Accordingly, based upon the above, Plaintiff has failed to make a prima facie case. The Summons with Endorsed Complaint are hereby dismissed.

This constitutes the Decision/Order of the court.

Dated: March 4, 2014

Wednesday, March 5, 2014

Why Won't My Attorney Give Me His Email Address?

With all of the technology available to law firms, I am still amazed when I have a consultation with a prospective client whose primary complaint is that their current lawyer is not contacting them or sharing information with them. Often, while sitting down at our initial meeting, I am forced to bring out a computer and pull up information for them about their case, all of which is publicly available, but which comes as a surprise to them.

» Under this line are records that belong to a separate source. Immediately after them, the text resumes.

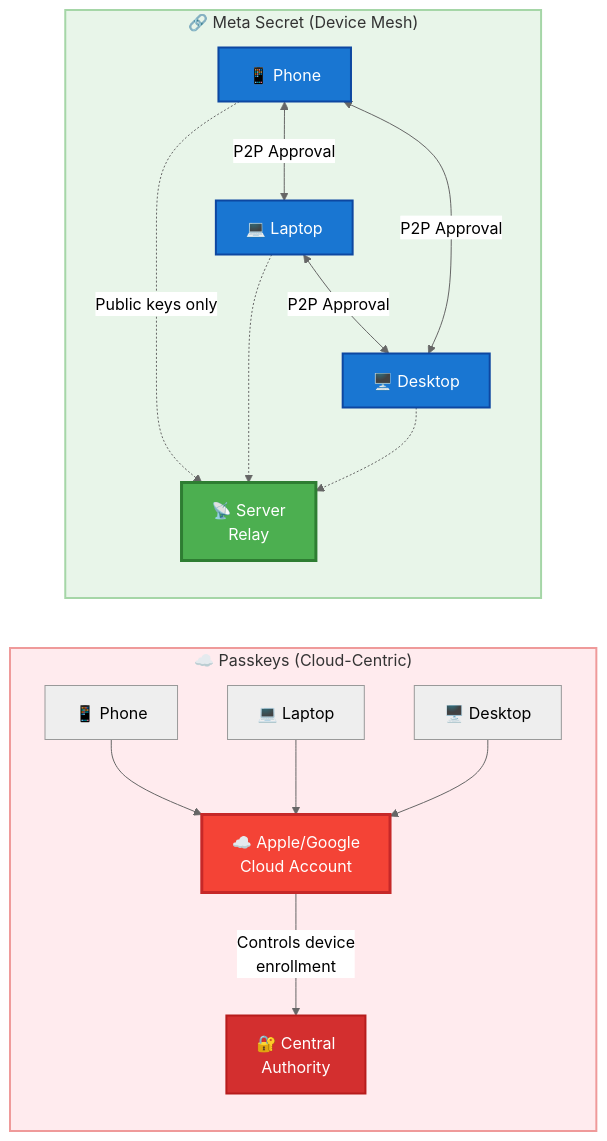
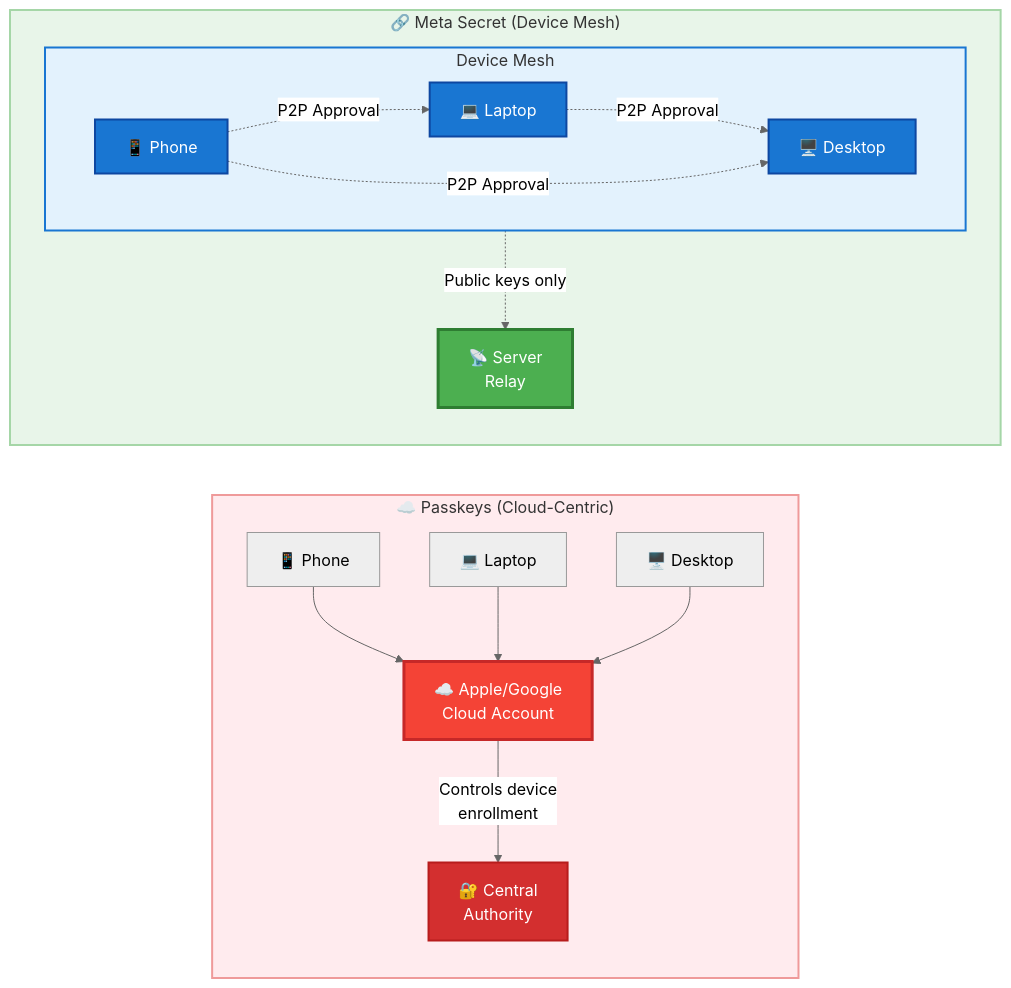
Before and after one commit to meta-secret/meta-secret-core: the third of 11 diagrams in docs/meta-secret-technical-presentation.md, drawn with Mermaid (neutral theme).

Commit message:
improvements

````diff
--- a/docs/meta-secret-technical-presentation.md
+++ b/docs/meta-secret-technical-presentation.md
@@ -261,32 +261,38 @@
 ```mermaid
 flowchart LR
     subgraph PASSKEY["☁️ Passkeys (Cloud-Centric)"]
         direction TB
         PA[📱 Phone] --> CLOUD[☁️ Apple/Google<br/>Cloud Account]
         PB[💻 Laptop] --> CLOUD
         PC[🖥️ Desktop] --> CLOUD
         CLOUD -->|"Controls device<br/>enrollment"| AUTH[🔐 Central<br/>Authority]
         
         style CLOUD fill:#f44336,color:#fff,stroke:#c62828,stroke-width:3px
         style AUTH fill:#d32f2f,color:#fff,stroke:#b71c1c,stroke-width:2px
     end
     
     subgraph METASECRET["🔗 Meta Secret (Device Mesh)"]
         direction TB
-        MA[📱 Phone] <-->|"P2P Approval"| MB[💻 Laptop]
-        MB <-->|"P2P Approval"| MC[🖥️ Desktop]
-        MA <-->|"P2P Approval"| MC
         
-        MA -.->|"Public keys only"| RELAY[📡 Server<br/>Relay]
-        MB -.-> RELAY
-        MC -.-> RELAY
+        subgraph DEVICES["Device Mesh"]
+            MA[📱 Phone]
+            MB[💻 Laptop]
+            MC[🖥️ Desktop]
+        end
+        
+        MA -.->|"P2P Approval"| MB
+        MB -.->|"P2P Approval"| MC
+        MA -.->|"P2P Approval"| MC
+        
+        DEVICES -.->|"Public keys only"| RELAY[📡 Server<br/>Relay]
         
         style RELAY fill:#4caf50,color:#fff,stroke:#2e7d32,stroke-width:3px
         style MA fill:#1976d2,color:#fff,stroke:#0d47a1,stroke-width:2px
         style MB fill:#1976d2,color:#fff,stroke:#0d47a1,stroke-width:2px
         style MC fill:#1976d2,color:#fff,stroke:#0d47a1,stroke-width:2px
+        style DEVICES fill:#e3f2fd,stroke:#1976d2,stroke-width:2px
     end
     
     style PASSKEY fill:#ffebee,stroke:#ef9a9a,stroke-width:2px
     style METASECRET fill:#e8f5e9,stroke:#a5d6a7,stroke-width:2px
 ```
````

In the past few weeks, this has included the startling revelation that a motion, which the client thought was still awaiting a decision, had been decided (and decided against them), despite the attorney telling them that there was no decision yet. The prospective client was quite shocked when I was able to pull up the decision on my computer and print out a copy for them (from what I can tell, they left my office with the copy and went straight to their now-former attorney with that copy).

A second client came to me because their current attorney was just plain caught in the dark ages. She was a friend of one of my clients, who had told her about our electronic sharing of documents and ability to collaborate quickly and efficiently. The prospective client’s attorney had a paralegal, with what seemed to be a typewriter for document creation, and would often have the client print out Adobe .pdf documents (bank statements, etc.) from online and physically deliver them to the office so that the attorney could review them. We discussed how much in professional fees could be saved by simply sharing the .pdf electronically and using the built in “Search” functions of the document to speed up review.


With all due respect to the old ways of doing things, the technology available today allows for a streamlined process of sharing documents and collaboration between attorneys and their clients. It makes no sense to print out documents that are generated in an electronic format, unless you really hate the environment and have a passionate desire to pay lots of money to office supply stores for reams of paper.